Dinara Safina: Losing is the Master Key

Rohini IyerSenior Writer IJuly 3, 2009

WIMBLEDON, ENGLAND - JULY 02:  Dinara Safina of Russia wipes her face during the women's singles semi final match against Venus Williams of USA on Day Ten of the Wimbledon Lawn Tennis Championships at the All England Lawn Tennis and Croquet Club on July 2, 2009 in London, England.  (Photo by Ian Walton/Getty Images)

A qualifier would have played the Wimbledon semifinal with a bit more seriousness than what Safina displayed yesterday and she is supposed to be the reigning World No. 1... any layman would turn his head twice to confirm this piece of news, a grapevine about sighting a UFO will be better digested.

Was she thinking or was she playing like she was playing any ordinary exhibition match, is something Dinara only knows; as the best player atop the ranking charts there was no moment in the match when she proved that fact.

Undoubtedly, the Williamses are better grass court players and clashing against either of the two is a tricky situation indeed, but then when you are the "numero uno" player aspiring and gunning to get your first slam, it's your determination that puts you in the forefront than anything else.

Where was Dinara's determination and perseverance at that time? For the agonising 51 minutes that she spent on the Centre Court, it seemed that those adjectives had gone to take a walk in the park and were snickering somewhere in the background at her helplessness.

And then she started yelling, ranting and muttering...as if that could aid her instead of her tennis playing abilities; and there was her coach [who glared and stared like he could freeze the hell out of Safina]. He himself gets so tensed sometimes, that one of these days in a fit of frustration one can expect him to come down from the coach's stand and start playing as a proxy whatever the repercussions might be later on.

A look at the match statistics will be abject misery for the Russian's fans; 16 unforced errors as opposed to one by her rival and a paltry figure of six winners opposite to 16 of them by the elder Williams.
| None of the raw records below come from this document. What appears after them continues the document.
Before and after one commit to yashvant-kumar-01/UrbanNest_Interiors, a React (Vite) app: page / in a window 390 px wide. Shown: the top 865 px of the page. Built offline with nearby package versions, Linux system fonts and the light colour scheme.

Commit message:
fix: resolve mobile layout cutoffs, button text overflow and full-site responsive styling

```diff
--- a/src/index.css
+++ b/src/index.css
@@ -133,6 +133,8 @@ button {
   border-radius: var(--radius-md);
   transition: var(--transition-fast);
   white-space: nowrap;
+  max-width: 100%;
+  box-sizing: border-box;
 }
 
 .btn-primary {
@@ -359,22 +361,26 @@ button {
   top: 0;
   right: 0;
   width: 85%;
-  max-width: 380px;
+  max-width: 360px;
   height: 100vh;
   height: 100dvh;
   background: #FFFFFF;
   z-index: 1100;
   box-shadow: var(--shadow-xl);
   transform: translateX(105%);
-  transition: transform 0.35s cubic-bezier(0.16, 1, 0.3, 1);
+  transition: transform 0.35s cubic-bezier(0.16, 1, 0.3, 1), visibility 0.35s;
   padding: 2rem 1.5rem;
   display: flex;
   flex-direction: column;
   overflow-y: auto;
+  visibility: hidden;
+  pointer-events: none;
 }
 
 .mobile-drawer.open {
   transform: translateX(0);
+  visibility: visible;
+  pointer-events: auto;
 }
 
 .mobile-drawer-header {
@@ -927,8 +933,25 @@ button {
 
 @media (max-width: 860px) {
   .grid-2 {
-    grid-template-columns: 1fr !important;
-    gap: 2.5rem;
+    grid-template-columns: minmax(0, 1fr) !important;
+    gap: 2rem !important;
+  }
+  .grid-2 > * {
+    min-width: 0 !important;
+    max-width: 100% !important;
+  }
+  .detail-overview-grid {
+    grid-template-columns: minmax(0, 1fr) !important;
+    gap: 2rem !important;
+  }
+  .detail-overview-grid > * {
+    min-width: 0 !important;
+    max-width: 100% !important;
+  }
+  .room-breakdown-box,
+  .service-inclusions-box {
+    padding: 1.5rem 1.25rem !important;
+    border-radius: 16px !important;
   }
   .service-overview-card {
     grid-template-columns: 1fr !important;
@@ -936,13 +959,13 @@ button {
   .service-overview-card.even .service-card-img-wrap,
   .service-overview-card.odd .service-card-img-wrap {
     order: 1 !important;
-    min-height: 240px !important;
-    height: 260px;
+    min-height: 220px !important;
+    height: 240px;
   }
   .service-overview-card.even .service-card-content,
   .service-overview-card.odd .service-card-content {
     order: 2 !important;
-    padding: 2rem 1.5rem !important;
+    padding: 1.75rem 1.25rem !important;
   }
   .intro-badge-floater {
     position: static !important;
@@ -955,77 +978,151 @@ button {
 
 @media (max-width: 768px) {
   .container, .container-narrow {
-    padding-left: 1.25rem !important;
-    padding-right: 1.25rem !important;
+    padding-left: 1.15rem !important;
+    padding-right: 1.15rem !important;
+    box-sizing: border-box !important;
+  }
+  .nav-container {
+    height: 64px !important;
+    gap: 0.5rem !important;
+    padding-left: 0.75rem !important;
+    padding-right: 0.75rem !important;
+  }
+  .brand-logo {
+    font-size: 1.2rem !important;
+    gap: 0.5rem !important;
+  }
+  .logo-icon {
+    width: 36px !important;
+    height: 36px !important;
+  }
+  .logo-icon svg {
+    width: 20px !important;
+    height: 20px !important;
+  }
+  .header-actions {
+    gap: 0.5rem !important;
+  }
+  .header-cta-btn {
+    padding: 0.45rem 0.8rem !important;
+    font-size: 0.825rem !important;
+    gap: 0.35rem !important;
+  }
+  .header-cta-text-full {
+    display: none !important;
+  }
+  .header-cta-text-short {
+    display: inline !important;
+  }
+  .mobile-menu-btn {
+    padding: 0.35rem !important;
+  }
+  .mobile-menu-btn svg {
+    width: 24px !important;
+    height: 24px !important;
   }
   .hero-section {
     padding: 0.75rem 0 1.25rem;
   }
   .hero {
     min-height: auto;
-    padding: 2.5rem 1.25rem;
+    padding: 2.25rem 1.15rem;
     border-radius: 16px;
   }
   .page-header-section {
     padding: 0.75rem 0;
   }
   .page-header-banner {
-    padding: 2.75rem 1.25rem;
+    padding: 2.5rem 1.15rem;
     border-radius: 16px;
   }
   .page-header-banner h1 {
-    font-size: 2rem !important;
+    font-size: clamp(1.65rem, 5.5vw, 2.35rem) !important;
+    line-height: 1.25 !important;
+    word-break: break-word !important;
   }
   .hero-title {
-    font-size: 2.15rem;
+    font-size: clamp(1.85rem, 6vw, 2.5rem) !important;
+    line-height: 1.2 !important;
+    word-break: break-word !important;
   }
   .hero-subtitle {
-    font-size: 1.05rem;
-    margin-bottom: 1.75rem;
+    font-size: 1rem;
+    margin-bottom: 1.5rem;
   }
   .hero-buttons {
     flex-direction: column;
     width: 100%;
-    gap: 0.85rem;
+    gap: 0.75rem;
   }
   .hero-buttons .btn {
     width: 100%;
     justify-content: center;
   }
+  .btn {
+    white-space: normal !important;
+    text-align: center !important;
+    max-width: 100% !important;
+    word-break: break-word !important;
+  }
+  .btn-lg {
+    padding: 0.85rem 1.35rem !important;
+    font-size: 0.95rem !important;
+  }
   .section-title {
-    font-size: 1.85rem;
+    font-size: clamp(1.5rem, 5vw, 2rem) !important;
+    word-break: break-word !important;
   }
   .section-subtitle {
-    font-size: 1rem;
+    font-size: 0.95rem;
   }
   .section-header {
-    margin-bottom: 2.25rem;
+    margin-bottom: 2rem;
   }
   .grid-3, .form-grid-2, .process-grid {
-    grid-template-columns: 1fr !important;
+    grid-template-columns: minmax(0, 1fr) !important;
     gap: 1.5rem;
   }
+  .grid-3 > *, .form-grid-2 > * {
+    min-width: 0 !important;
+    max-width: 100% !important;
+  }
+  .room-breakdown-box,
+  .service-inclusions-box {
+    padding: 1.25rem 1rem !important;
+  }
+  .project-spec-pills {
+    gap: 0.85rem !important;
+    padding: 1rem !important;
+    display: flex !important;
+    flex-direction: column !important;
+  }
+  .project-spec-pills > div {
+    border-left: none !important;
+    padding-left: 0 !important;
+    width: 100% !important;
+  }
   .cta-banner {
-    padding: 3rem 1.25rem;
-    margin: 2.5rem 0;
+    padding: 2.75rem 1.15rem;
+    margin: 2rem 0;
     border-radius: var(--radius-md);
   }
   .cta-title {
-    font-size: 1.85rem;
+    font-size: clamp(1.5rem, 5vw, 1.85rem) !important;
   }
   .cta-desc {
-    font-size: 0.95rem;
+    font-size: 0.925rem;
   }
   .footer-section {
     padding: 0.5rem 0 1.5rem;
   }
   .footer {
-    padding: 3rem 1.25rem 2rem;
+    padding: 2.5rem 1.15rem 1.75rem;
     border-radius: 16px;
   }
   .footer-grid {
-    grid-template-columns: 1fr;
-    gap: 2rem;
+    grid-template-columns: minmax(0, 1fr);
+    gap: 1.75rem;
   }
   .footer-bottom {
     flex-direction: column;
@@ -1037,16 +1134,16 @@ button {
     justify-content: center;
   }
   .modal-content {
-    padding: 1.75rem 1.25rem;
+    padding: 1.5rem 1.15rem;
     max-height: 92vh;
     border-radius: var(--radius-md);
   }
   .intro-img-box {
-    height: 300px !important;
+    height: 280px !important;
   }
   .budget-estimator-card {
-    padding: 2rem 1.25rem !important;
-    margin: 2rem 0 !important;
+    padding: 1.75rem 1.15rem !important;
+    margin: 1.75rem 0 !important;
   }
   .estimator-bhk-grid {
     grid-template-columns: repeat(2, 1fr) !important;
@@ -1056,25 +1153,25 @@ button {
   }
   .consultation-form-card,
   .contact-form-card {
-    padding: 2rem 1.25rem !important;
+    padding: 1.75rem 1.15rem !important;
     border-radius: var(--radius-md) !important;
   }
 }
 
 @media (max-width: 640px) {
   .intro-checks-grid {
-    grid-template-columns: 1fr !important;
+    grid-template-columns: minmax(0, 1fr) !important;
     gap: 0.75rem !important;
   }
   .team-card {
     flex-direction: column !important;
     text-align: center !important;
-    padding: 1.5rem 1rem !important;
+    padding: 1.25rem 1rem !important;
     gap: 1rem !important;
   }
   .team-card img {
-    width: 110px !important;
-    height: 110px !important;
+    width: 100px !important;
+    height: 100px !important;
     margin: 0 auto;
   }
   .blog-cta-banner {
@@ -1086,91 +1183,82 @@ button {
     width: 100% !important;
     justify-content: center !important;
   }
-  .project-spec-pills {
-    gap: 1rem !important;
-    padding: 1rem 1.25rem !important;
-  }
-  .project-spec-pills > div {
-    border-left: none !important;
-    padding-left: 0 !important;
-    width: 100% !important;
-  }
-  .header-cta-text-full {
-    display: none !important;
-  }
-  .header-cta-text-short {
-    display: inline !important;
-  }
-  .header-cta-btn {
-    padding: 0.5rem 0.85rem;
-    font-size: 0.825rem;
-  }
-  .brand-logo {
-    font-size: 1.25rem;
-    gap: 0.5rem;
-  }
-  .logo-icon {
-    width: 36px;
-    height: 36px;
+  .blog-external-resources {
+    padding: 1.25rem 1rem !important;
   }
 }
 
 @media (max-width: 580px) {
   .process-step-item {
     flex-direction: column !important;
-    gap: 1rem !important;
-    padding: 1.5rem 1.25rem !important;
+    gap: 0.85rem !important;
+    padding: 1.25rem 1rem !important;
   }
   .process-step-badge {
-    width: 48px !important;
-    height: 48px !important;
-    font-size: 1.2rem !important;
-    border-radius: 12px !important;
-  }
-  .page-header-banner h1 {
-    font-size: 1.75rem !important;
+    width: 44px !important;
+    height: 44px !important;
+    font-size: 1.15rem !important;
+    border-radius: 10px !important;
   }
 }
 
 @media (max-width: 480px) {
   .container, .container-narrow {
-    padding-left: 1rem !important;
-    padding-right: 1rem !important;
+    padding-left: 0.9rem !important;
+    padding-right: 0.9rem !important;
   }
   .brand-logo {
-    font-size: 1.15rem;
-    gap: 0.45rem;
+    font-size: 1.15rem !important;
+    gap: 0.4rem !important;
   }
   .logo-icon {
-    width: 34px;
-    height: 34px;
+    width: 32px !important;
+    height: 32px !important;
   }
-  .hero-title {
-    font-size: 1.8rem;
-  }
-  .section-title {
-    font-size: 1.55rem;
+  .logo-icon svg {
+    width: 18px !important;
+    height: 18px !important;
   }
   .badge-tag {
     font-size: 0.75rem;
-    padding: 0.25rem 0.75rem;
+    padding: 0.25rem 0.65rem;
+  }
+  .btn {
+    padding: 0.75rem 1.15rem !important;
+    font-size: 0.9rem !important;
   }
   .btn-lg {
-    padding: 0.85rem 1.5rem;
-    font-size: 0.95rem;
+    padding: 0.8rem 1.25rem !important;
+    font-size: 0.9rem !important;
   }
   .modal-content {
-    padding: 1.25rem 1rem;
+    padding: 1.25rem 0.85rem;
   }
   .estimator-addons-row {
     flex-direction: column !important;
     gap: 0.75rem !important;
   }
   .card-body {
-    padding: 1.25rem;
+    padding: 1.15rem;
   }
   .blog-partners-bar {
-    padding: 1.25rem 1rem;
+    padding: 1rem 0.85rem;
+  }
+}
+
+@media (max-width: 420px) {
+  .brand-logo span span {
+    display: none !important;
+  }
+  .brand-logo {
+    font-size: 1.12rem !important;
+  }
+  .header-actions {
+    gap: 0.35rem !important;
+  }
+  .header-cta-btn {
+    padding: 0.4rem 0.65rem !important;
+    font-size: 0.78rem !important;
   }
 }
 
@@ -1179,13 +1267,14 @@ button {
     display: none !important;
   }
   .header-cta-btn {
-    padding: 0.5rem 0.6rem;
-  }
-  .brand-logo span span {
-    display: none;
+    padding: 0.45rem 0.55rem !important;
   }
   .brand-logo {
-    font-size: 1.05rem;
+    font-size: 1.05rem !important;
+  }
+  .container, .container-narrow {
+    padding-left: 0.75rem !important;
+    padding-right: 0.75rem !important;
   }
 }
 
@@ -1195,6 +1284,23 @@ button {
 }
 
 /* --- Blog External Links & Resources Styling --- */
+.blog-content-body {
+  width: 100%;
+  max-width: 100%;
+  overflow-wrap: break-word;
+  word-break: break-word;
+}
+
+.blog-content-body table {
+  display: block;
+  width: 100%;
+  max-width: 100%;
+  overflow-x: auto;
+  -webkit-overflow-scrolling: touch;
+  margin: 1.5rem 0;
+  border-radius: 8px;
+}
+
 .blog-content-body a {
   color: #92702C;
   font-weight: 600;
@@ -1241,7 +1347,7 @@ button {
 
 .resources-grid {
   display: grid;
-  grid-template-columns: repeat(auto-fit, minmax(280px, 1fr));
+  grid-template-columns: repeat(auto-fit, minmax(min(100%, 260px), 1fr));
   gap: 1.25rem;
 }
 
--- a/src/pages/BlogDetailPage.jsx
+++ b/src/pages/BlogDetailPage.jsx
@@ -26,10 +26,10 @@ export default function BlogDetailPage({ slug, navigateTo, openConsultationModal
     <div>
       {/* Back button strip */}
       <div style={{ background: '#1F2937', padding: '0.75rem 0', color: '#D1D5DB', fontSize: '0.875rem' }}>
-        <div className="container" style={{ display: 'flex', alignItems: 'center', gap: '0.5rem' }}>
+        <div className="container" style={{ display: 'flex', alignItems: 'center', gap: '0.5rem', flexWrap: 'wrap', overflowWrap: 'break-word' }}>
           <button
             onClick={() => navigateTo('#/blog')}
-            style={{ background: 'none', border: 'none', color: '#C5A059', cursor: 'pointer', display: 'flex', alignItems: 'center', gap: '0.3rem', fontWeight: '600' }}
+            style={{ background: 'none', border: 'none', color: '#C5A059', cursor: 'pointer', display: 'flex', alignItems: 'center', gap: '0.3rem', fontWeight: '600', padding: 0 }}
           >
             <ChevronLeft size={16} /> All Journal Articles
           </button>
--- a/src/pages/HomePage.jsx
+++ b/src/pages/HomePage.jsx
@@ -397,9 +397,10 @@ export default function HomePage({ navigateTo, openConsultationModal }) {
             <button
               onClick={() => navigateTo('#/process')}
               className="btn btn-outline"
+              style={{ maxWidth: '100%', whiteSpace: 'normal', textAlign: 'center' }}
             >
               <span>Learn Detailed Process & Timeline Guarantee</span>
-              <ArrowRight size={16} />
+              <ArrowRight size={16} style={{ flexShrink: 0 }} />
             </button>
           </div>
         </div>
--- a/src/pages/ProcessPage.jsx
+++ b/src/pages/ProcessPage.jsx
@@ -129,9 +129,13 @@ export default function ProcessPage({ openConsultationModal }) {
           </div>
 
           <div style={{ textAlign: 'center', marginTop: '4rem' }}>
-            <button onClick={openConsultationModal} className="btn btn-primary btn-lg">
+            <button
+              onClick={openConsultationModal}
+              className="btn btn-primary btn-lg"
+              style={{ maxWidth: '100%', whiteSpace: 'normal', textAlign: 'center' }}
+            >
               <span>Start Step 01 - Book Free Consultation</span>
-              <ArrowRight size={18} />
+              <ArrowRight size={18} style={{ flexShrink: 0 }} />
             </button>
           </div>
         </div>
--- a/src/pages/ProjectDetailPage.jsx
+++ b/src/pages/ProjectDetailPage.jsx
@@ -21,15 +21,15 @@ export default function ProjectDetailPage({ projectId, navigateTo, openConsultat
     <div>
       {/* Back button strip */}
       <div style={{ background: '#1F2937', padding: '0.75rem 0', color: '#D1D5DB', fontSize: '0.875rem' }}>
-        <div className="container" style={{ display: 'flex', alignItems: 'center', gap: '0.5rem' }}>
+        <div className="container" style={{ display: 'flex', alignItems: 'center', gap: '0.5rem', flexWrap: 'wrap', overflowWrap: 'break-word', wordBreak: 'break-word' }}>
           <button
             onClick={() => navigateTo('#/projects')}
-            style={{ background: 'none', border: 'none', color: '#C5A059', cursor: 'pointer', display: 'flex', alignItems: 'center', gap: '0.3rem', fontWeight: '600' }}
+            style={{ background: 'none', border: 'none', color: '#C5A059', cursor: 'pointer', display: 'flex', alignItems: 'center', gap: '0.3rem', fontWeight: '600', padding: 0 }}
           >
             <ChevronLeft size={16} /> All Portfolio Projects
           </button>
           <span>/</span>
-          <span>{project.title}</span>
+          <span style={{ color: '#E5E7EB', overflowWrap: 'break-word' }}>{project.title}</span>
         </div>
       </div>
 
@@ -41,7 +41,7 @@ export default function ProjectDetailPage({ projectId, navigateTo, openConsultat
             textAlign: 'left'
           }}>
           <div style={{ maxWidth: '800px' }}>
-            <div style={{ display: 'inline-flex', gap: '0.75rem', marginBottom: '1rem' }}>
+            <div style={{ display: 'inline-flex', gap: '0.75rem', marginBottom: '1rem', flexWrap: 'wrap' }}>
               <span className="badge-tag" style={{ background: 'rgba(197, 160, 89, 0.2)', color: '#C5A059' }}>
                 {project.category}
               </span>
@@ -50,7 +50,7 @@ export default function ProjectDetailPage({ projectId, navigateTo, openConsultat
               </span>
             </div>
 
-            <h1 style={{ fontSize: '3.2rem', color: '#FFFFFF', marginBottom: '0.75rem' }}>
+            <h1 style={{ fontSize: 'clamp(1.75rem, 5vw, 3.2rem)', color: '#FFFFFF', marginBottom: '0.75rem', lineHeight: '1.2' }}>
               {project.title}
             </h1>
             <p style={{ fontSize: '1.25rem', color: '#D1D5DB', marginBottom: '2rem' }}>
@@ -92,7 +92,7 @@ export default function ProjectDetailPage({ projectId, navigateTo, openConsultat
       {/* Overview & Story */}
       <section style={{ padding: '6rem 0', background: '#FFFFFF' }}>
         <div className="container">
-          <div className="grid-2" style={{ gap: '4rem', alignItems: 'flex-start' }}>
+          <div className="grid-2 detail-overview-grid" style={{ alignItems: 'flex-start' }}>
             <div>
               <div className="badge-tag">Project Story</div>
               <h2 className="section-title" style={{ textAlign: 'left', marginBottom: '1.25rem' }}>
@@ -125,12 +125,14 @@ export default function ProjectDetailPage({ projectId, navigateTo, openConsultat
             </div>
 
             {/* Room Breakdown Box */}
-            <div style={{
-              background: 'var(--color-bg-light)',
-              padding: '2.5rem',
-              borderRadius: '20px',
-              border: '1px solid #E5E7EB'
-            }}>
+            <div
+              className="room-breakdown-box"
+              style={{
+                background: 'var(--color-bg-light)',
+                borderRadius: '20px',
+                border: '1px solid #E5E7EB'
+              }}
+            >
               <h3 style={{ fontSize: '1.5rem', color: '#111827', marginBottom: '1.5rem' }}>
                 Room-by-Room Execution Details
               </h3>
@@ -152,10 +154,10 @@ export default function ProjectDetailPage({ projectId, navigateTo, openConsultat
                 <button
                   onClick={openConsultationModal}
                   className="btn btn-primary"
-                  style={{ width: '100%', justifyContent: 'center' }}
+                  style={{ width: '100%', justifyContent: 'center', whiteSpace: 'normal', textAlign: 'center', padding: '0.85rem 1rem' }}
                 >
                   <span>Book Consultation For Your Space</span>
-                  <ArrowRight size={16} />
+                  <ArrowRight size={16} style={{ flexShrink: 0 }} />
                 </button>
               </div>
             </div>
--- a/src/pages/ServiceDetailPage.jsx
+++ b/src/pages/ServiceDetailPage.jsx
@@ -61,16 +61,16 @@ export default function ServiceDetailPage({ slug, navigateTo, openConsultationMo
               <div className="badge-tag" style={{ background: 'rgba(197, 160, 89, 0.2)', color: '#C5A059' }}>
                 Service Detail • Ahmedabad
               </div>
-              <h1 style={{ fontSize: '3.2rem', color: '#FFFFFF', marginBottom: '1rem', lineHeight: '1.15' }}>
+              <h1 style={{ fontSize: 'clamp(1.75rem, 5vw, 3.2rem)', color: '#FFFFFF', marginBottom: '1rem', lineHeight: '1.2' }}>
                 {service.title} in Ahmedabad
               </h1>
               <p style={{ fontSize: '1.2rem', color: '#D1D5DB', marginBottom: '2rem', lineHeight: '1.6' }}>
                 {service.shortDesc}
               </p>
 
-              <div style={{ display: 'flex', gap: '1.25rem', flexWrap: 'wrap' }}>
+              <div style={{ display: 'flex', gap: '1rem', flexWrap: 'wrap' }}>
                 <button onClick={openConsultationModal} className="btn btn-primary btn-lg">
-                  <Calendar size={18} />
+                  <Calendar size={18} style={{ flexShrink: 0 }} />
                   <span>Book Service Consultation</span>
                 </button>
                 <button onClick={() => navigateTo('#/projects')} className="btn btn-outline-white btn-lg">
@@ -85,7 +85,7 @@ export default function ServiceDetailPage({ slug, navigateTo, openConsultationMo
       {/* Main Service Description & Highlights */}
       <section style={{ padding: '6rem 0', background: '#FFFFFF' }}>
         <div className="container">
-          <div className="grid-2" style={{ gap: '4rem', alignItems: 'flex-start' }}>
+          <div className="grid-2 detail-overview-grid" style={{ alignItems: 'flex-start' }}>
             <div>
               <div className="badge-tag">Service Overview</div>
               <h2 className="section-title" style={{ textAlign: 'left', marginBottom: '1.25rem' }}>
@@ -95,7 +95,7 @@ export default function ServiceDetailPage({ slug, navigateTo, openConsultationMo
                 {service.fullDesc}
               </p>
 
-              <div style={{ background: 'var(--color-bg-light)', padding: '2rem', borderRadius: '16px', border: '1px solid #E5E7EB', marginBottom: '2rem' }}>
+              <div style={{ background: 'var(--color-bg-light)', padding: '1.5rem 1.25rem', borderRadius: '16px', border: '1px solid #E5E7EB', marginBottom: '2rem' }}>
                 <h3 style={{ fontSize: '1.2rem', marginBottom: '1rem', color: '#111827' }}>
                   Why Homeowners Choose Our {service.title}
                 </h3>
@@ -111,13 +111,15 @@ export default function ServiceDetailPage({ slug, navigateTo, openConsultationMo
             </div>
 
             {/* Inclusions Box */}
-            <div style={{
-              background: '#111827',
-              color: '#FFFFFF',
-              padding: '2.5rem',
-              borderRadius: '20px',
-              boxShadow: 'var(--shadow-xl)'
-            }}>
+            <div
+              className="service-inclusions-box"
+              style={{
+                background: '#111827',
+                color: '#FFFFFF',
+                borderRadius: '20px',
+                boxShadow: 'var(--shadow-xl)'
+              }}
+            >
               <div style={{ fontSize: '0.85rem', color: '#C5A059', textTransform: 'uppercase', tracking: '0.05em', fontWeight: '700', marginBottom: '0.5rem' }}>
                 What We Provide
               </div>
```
Additionally, Safina's matches which aren't complete without her giving double faults made her offer two of them at the Centre Court thus completing the perfect recipe of Safina's exit from the Championships.

Choking at the last stage of every slam seems to have become Safina's motto; 2008 French Open, 2009 Australian Open, 2009 French Open and now this. It's become more of a habitual ritual than anything else which will continue till the day she masters her own inner demons before she comes out on the playing arena to master her rivals.

This intangible inner turmoiled side of Dinara Safina coupled with the tangible-clumsy, clobbered and hampered movement on the court acts as Safina's downfall time and again.

She isn't by any chance the tallest woman on tour but her movements are worse than the tallest; rigidity and tautness are rife when she plays not to mention a complete lack of variety in her game which debilitates her when she is playing against seasoned rivals and players who outwit her with their unhampered court movements.

Her game is still incomplete and to be brutally honest she has a lot to learn, a long way to trudge if she really wants to hold on to the ichiban position in the women's draw with wins that substantiate the same.

Sadly after her semifinal down-in-the-dumps performance against Venus Williams at Wimbledon, it's doubtful as to whether she has managed to learn anything worthwhile from her previous mistakes or not.